Canada, Eh!

From books to art and locally made flags, here are just a few ways to toast Canada in our neck of the woods.

June 21, 2017 | | Made in the Hills

This summer’s sesquicentennial celebration has struck a patriotic chord for creative types in Headwaters. From books to art and locally made flags, here are just a few ways to toast Canada in our neck of the woods.

Coast to coasters

Where to put that glass of Canadian beer, wine or cider? Felt queen Andrea Elmhirst has the answer with these charming felt maple leaf coasters.($25 for a set of four, Andrea Elmhirst)

Carry on

Artist Andrea Elmhirst calls felt “the oldest fabric in the world,” and explores many ways of creating the fuzzy fibre. This bag is created by first crocheting the pattern, then shrinking it. With its supple yet sturdy leather strap, the tote will likely last years beyond the 150th. Andrea sells her work online and at the annual Holiday Treasures show at the Dufferin County Museum & Archives. ($150, Andrea Elmhirst)

Backyard bliss

If your outdoor furniture needs a little freshening up, this 17-inch-square, washable Canada 150 pillow by Kennedy’s Flags should do the trick. As you might expect, these flag folks are busy making Canadian and Canada 150 flags and other souvenirs. Visit their retail location at the Village Green Florist in Erin. ($20, Kennedy’s Flags/ Village Green Florist)

Flag waving

As easy party favours for your July 1st barbecue, these 6-by-10-inch flags are made in Erin by Kennedy’s Flags. Look for the same size with the Canada 150 logo. (Canadian, $2.50; Canada 150, $7.50, Kennedy’s Flags)

Book smarts

Caledon authors have been busy creating literary tributes to Canada’s big day with a trio of history-rich reads for kids.

Dale O’Hara’s The Story of Caledon Then and Now is a quick jaunt through the history of the town, starting with the Mississaugas of the Credit through to modern day, along with sweet watercolour illustrations. A project of Caledon Heritage Foundation, it will be given to all Grade 3 students in Peel. You can buy it at Forster’s Book Garden, BookLore and Dufferin County Museum & Archives. ($5 donation, Heritage Caledon)

  • Story Continues Below Advertisements
  • Canada A to Z by Caledon artist Virginia May and her granddaughters Norah and Shiloh Newton is a quirky reference guide, with poetry and archival photos. ($20, BookLore)

    Carolyn j. Morris’s Happy Birthday Canada follows a chick and a duck – lovingly illustrated by Richard McNaughton – on a cross-country train journey from the Maritimes to the Rockies and through the three northern territories. ($12.95, BookLore)

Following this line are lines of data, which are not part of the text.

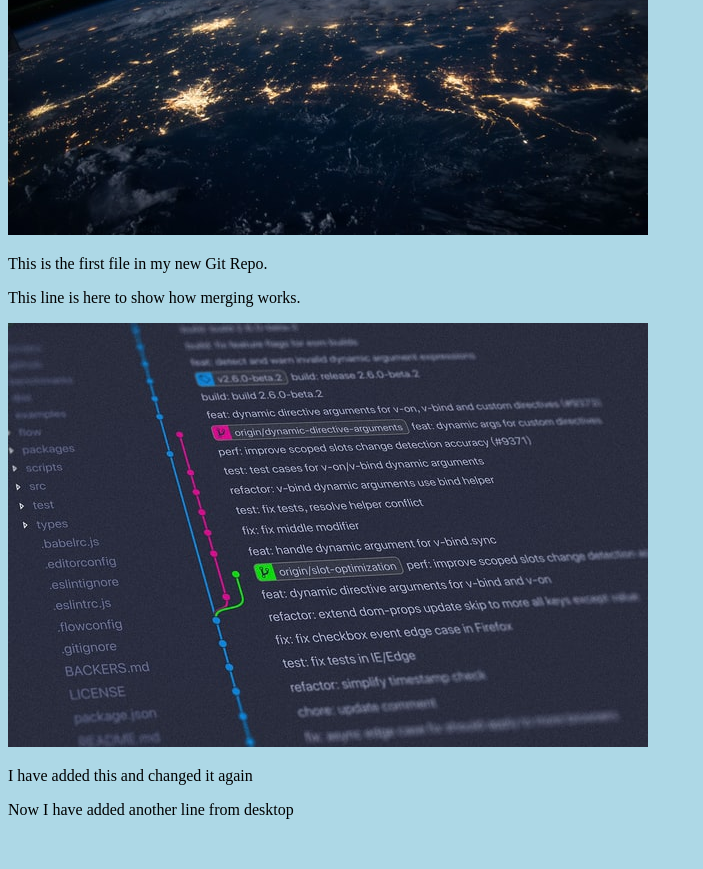
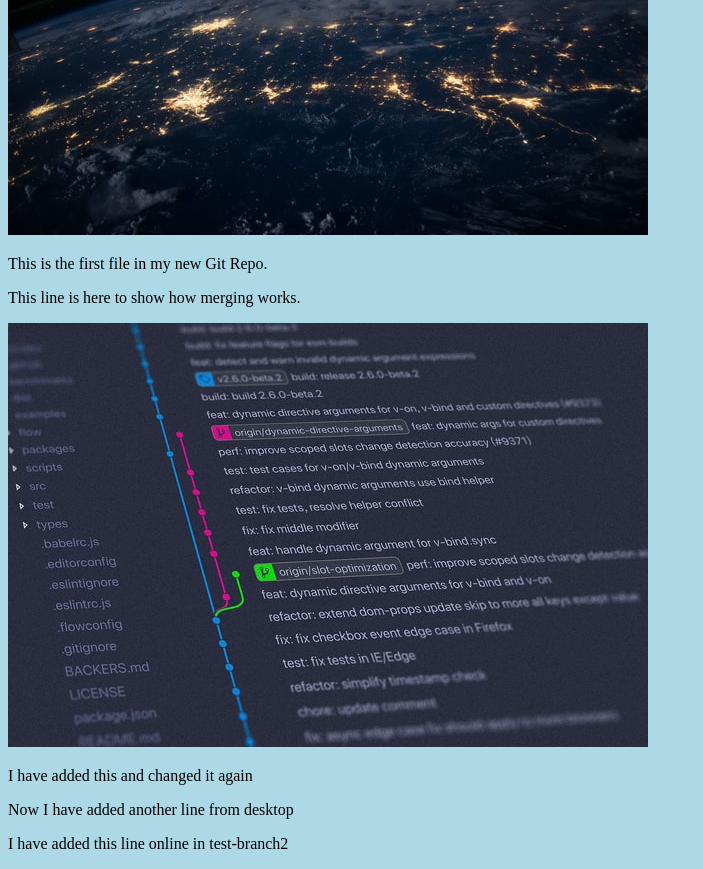
Before and after one commit to sihong1975/my-project2, a plain HTML site: page index.html in a window 1280 px wide. Shown: the part 271-1140 px from the top of the page, without its empty margins (0-703 px from the left). Before the commit the page ends 1106 px from the top, so only its background shows below. Drawn offline with Linux system fonts and the light colour scheme.

Commit message:
added 1 line in the online editor in index.html

```diff
--- a/index.html
+++ b/index.html
@@ -15,5 +15,6 @@
   <div><img src="img_hello_git.jpg" alt="Hello Git" style="width:100%;max-width:640px"></div>
   <p>I have added this and changed it again</p>
   <p>Now I have added another line from desktop</p>
+  <p>I have added this line online in test-branch2</p>
 </body>
 </html>
```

    Canuck cookies

    You can have your country and eat it too. Bolton cake maker Natalie Alt of Sweet Treats by Natalie can render any celebration in cake or cookie form. Canada Day is no exception. But be prepared: These clever – and delicious, we can attest – sugar cookies won’t stick around long. (From $2.50 each, Sweet Treats by Natalie)

    A folksy note

    For some grown-up nostalgia, Caledon singer-songwriter Max Layton’s newest folk album True The North is packed with Canadiana. Released to mark the country’s 150th, songs are inspired by artist Tom Thomson’s life and disappearance, the way English and Quebecois French can blend into love-song slang, and the British conquest of Louisbourg. ($10, Max Layton)

    Maple leaf forever

    With its raw edges and soft focus, this 24-by-30-inch, framed felted flag by Andrea Elmhirst goes way beyond patriotism and into folk art territory. ($299, framed, Andrea Elmhirst)


    About the Author More by Tralee Pearce

    Tralee Pearce is the deputy editor of In The Hills Magazine.

    Leave a Comment

    Your email address will not be published. Required fields are marked *

    By posting a comment you agree that IN THE HILLS magazine has the legal right to publish, edit or delete all comments for use both online or in print. You also agree that you bear sole legal responsibility for your comments, and that you will hold IN THE HILLS harmless from the legal consequences of your comment, including libel, copyright infringement and any other legal claims. Any comments posted on this site are NOT the opinion of IN THE HILLS magazine. Personal attacks, offensive language and unsubstantiated allegations are not allowed. Please report inappropriate comments to